## Exercise:
The response must reproduce every record below without alteration.

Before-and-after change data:
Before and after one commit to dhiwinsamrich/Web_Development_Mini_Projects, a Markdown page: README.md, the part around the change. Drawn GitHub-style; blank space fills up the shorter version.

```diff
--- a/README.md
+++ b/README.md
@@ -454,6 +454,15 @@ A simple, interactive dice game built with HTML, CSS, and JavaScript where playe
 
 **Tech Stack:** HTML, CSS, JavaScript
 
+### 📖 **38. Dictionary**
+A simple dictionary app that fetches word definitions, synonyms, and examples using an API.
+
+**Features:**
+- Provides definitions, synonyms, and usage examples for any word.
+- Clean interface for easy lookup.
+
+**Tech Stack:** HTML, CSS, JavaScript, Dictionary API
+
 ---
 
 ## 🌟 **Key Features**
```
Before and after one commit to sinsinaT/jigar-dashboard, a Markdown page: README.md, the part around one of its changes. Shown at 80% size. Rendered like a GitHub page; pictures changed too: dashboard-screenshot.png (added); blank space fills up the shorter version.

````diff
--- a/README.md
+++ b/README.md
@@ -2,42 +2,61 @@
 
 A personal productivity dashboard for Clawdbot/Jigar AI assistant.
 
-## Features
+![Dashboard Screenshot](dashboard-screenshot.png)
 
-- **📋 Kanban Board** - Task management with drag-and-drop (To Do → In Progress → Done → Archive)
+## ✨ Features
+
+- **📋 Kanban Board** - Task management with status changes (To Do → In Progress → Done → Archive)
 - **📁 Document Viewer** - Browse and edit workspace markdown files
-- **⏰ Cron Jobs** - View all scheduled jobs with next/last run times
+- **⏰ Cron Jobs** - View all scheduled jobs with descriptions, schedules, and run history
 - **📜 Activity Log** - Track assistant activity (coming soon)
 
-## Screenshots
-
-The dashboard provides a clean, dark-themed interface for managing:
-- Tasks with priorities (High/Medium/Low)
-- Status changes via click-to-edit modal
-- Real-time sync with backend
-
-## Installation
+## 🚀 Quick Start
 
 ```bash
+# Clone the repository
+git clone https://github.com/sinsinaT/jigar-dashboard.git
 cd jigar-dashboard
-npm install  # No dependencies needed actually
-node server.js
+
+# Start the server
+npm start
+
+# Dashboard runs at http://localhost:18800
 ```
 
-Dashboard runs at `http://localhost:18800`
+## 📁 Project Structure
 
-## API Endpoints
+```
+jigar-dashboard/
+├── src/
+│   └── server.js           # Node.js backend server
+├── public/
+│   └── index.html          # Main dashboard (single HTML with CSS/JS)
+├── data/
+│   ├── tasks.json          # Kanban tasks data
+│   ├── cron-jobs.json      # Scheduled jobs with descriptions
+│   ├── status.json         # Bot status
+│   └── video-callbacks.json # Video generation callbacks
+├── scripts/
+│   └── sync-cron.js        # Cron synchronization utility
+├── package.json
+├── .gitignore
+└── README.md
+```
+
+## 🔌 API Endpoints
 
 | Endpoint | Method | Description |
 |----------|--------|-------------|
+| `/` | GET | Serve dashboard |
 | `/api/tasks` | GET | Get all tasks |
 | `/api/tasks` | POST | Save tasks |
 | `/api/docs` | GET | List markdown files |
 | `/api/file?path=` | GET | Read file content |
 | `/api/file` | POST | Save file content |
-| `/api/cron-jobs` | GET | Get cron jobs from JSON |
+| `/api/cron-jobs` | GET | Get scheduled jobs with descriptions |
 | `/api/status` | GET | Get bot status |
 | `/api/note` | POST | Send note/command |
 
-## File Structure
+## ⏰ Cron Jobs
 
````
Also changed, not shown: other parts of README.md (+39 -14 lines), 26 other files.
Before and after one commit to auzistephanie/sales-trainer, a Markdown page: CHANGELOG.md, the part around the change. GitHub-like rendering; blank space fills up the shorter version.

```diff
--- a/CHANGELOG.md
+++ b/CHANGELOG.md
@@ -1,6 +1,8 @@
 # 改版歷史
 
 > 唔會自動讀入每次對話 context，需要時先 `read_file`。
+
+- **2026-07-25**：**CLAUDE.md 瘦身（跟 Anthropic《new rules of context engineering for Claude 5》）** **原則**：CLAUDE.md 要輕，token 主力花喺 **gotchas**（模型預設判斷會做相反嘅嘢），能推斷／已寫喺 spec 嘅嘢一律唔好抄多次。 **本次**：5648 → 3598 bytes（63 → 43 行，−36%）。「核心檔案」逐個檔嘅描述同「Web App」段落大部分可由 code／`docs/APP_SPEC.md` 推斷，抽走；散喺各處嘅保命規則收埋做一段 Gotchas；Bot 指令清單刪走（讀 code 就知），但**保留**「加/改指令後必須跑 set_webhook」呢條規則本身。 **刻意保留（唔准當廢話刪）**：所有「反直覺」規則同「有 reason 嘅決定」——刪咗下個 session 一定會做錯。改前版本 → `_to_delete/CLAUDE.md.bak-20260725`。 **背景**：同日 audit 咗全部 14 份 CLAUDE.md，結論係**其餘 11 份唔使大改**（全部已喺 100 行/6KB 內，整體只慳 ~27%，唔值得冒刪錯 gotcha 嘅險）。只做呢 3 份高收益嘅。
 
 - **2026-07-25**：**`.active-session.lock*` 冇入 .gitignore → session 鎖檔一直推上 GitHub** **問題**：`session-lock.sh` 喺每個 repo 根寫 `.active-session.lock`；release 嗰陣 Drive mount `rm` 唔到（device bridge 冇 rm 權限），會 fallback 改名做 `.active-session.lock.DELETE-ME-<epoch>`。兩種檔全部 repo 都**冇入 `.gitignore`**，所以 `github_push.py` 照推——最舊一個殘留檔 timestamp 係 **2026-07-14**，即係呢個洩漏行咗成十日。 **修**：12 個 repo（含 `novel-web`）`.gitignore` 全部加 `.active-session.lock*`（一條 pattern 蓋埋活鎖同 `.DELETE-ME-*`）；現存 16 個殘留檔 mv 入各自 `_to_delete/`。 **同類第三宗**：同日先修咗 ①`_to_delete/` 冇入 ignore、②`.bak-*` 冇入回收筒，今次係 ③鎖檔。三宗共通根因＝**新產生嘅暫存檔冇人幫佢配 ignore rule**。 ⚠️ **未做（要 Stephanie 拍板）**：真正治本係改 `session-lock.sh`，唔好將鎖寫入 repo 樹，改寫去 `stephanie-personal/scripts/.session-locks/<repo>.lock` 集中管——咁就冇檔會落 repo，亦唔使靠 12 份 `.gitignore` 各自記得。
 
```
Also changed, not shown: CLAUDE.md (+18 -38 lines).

## Exercise solution:
Before and after one commit to dhiwinsamrich/Web_Development_Mini_Projects, a Markdown page: README.md, the part around the change. Drawn GitHub-style; blank space fills up the shorter version.

```diff
--- a/README.md
+++ b/README.md
@@ -454,6 +454,15 @@ A simple, interactive dice game built with HTML, CSS, and JavaScript where playe
 
 **Tech Stack:** HTML, CSS, JavaScript
 
+### 📖 **38. Dictionary**
+A simple dictionary app that fetches word definitions, synonyms, and examples using an API.
+
+**Features:**
+- Provides definitions, synonyms, and usage examples for any word.
+- Clean interface for easy lookup.
+
+**Tech Stack:** HTML, CSS, JavaScript, Dictionary API
+
 ---
 
 ## 🌟 **Key Features**
```
Before and after one commit to sinsinaT/jigar-dashboard, a Markdown page: README.md, the part around one of its changes. Shown at 80% size. Rendered like a GitHub page; pictures changed too: dashboard-screenshot.png (added); blank space fills up the shorter version.

````diff
--- a/README.md
+++ b/README.md
@@ -2,42 +2,61 @@
 
 A personal productivity dashboard for Clawdbot/Jigar AI assistant.
 
-## Features
+![Dashboard Screenshot](dashboard-screenshot.png)
 
-- **📋 Kanban Board** - Task management with drag-and-drop (To Do → In Progress → Done → Archive)
+## ✨ Features
+
+- **📋 Kanban Board** - Task management with status changes (To Do → In Progress → Done → Archive)
 - **📁 Document Viewer** - Browse and edit workspace markdown files
-- **⏰ Cron Jobs** - View all scheduled jobs with next/last run times
+- **⏰ Cron Jobs** - View all scheduled jobs with descriptions, schedules, and run history
 - **📜 Activity Log** - Track assistant activity (coming soon)
 
-## Screenshots
-
-The dashboard provides a clean, dark-themed interface for managing:
-- Tasks with priorities (High/Medium/Low)
-- Status changes via click-to-edit modal
-- Real-time sync with backend
-
-## Installation
+## 🚀 Quick Start
 
 ```bash
+# Clone the repository
+git clone https://github.com/sinsinaT/jigar-dashboard.git
 cd jigar-dashboard
-npm install  # No dependencies needed actually
-node server.js
+
+# Start the server
+npm start
+
+# Dashboard runs at http://localhost:18800
 ```
 
-Dashboard runs at `http://localhost:18800`
+## 📁 Project Structure
 
-## API Endpoints
+```
+jigar-dashboard/
+├── src/
+│   └── server.js           # Node.js backend server
+├── public/
+│   └── index.html          # Main dashboard (single HTML with CSS/JS)
+├── data/
+│   ├── tasks.json          # Kanban tasks data
+│   ├── cron-jobs.json      # Scheduled jobs with descriptions
+│   ├── status.json         # Bot status
+│   └── video-callbacks.json # Video generation callbacks
+├── scripts/
+│   └── sync-cron.js        # Cron synchronization utility
+├── package.json
+├── .gitignore
+└── README.md
+```
+
+## 🔌 API Endpoints
 
 | Endpoint | Method | Description |
 |----------|--------|-------------|
+| `/` | GET | Serve dashboard |
 | `/api/tasks` | GET | Get all tasks |
 | `/api/tasks` | POST | Save tasks |
 | `/api/docs` | GET | List markdown files |
 | `/api/file?path=` | GET | Read file content |
 | `/api/file` | POST | Save file content |
-| `/api/cron-jobs` | GET | Get cron jobs from JSON |
+| `/api/cron-jobs` | GET | Get scheduled jobs with descriptions |
 | `/api/status` | GET | Get bot status |
 | `/api/note` | POST | Send note/command |
 
-## File Structure
+## ⏰ Cron Jobs
 
````
Also changed, not shown: other parts of README.md (+39 -14 lines), 26 other files.
Before and after one commit to auzistephanie/sales-trainer, a Markdown page: CHANGELOG.md, the part around the change. GitHub-like rendering; blank space fills up the shorter version.

```diff
--- a/CHANGELOG.md
+++ b/CHANGELOG.md
@@ -1,6 +1,8 @@
 # 改版歷史
 
 > 唔會自動讀入每次對話 context，需要時先 `read_file`。
+
+- **2026-07-25**：**CLAUDE.md 瘦身（跟 Anthropic《new rules of context engineering for Claude 5》）** **原則**：CLAUDE.md 要輕，token 主力花喺 **gotchas**（模型預設判斷會做相反嘅嘢），能推斷／已寫喺 spec 嘅嘢一律唔好抄多次。 **本次**：5648 → 3598 bytes（63 → 43 行，−36%）。「核心檔案」逐個檔嘅描述同「Web App」段落大部分可由 code／`docs/APP_SPEC.md` 推斷，抽走；散喺各處嘅保命規則收埋做一段 Gotchas；Bot 指令清單刪走（讀 code 就知），但**保留**「加/改指令後必須跑 set_webhook」呢條規則本身。 **刻意保留（唔准當廢話刪）**：所有「反直覺」規則同「有 reason 嘅決定」——刪咗下個 session 一定會做錯。改前版本 → `_to_delete/CLAUDE.md.bak-20260725`。 **背景**：同日 audit 咗全部 14 份 CLAUDE.md，結論係**其餘 11 份唔使大改**（全部已喺 100 行/6KB 內，整體只慳 ~27%，唔值得冒刪錯 gotcha 嘅險）。只做呢 3 份高收益嘅。
 
 - **2026-07-25**：**`.active-session.lock*` 冇入 .gitignore → session 鎖檔一直推上 GitHub** **問題**：`session-lock.sh` 喺每個 repo 根寫 `.active-session.lock`；release 嗰陣 Drive mount `rm` 唔到（device bridge 冇 rm 權限），會 fallback 改名做 `.active-session.lock.DELETE-ME-<epoch>`。兩種檔全部 repo 都**冇入 `.gitignore`**，所以 `github_push.py` 照推——最舊一個殘留檔 timestamp 係 **2026-07-14**，即係呢個洩漏行咗成十日。 **修**：12 個 repo（含 `novel-web`）`.gitignore` 全部加 `.active-session.lock*`（一條 pattern 蓋埋活鎖同 `.DELETE-ME-*`）；現存 16 個殘留檔 mv 入各自 `_to_delete/`。 **同類第三宗**：同日先修咗 ①`_to_delete/` 冇入 ignore、②`.bak-*` 冇入回收筒，今次係 ③鎖檔。三宗共通根因＝**新產生嘅暫存檔冇人幫佢配 ignore rule**。 ⚠️ **未做（要 Stephanie 拍板）**：真正治本係改 `session-lock.sh`，唔好將鎖寫入 repo 樹，改寫去 `stephanie-personal/scripts/.session-locks/<repo>.lock` 集中管——咁就冇檔會落 repo，亦唔使靠 12 份 `.gitignore` 各自記得。
 
```
Also changed, not shown: CLAUDE.md (+18 -38 lines).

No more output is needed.